### Your goal
Only lines containing the string "input" belong in the answer; find them in the records and copy them.

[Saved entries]
┌────────
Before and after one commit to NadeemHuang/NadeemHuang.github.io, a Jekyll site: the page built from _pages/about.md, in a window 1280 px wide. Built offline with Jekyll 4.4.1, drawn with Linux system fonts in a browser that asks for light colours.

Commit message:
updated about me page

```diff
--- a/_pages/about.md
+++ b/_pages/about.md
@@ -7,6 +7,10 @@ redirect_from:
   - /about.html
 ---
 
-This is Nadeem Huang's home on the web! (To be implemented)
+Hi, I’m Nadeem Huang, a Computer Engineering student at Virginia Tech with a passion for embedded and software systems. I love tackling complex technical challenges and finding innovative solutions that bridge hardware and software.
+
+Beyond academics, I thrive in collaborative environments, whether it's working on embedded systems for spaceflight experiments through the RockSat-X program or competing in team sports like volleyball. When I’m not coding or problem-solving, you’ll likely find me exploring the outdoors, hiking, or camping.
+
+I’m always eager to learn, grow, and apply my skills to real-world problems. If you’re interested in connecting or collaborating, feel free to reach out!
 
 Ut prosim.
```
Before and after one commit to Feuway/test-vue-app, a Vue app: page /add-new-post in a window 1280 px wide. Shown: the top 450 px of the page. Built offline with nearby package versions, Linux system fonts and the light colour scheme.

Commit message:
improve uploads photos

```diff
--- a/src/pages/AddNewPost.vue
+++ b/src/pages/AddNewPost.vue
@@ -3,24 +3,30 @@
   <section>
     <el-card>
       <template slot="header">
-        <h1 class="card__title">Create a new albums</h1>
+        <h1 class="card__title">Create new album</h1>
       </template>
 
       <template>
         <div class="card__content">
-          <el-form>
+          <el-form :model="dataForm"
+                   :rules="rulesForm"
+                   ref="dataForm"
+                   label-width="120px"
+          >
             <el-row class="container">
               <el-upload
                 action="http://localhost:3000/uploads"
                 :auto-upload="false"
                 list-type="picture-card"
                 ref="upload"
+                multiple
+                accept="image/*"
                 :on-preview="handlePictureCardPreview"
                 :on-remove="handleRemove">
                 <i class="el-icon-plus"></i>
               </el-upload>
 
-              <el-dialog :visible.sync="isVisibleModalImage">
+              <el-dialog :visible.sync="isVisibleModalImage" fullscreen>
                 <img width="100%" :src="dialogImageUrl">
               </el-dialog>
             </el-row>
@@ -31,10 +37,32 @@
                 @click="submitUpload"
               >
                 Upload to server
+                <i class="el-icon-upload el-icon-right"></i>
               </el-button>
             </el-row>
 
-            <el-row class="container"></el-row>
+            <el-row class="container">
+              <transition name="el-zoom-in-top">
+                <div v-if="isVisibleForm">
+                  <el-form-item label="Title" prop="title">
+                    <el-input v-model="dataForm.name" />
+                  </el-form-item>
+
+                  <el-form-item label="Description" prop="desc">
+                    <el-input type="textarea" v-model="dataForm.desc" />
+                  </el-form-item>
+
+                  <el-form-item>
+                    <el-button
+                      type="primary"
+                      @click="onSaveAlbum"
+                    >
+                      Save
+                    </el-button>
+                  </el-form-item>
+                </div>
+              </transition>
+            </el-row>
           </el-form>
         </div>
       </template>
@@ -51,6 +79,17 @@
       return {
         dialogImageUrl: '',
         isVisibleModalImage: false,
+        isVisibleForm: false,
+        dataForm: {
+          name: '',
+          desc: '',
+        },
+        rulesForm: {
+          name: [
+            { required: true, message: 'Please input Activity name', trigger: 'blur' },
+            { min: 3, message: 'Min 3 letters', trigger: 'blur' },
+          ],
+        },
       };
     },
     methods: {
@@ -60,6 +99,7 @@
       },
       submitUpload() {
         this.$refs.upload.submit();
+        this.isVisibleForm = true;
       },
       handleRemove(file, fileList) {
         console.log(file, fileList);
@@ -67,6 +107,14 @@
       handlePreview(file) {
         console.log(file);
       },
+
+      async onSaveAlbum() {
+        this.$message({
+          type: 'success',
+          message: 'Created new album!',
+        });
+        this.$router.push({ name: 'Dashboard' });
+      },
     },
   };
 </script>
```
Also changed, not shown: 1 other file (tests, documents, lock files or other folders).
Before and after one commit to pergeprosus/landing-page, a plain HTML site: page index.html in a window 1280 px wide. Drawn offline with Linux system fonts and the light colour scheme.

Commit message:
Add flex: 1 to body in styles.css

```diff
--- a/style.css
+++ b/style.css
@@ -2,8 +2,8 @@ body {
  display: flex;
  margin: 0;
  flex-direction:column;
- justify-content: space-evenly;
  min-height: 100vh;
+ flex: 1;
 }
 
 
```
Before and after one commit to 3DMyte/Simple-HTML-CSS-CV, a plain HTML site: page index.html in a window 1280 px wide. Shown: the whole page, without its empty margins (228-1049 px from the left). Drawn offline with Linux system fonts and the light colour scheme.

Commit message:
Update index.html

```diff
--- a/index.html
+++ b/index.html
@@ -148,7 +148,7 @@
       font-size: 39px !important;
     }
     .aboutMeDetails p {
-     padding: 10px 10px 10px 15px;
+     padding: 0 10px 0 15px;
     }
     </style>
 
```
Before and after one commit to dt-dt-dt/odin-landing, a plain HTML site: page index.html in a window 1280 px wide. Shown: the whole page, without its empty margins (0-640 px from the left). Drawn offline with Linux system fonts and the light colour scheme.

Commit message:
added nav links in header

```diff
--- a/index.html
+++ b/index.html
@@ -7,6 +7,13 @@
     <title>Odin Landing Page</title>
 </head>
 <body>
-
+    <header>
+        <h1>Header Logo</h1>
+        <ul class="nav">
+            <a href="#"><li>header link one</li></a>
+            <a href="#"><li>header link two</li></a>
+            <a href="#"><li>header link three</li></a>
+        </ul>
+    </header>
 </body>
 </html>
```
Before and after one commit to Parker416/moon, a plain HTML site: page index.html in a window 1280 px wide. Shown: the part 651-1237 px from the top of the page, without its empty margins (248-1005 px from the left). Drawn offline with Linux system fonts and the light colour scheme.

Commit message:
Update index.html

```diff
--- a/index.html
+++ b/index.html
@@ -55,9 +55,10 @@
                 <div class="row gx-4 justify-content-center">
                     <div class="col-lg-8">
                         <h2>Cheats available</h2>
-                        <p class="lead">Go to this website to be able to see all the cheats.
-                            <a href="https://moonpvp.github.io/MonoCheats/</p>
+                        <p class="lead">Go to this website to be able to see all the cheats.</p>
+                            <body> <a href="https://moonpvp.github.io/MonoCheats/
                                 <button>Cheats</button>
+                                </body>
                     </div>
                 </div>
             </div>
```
└────────
### Exercise output
+                    <el-input v-model="dataForm.name" />
+                    <el-input type="textarea" v-model="dataForm.desc" />
+            { required: true, message: 'Please input Activity name', trigger: 'blur' },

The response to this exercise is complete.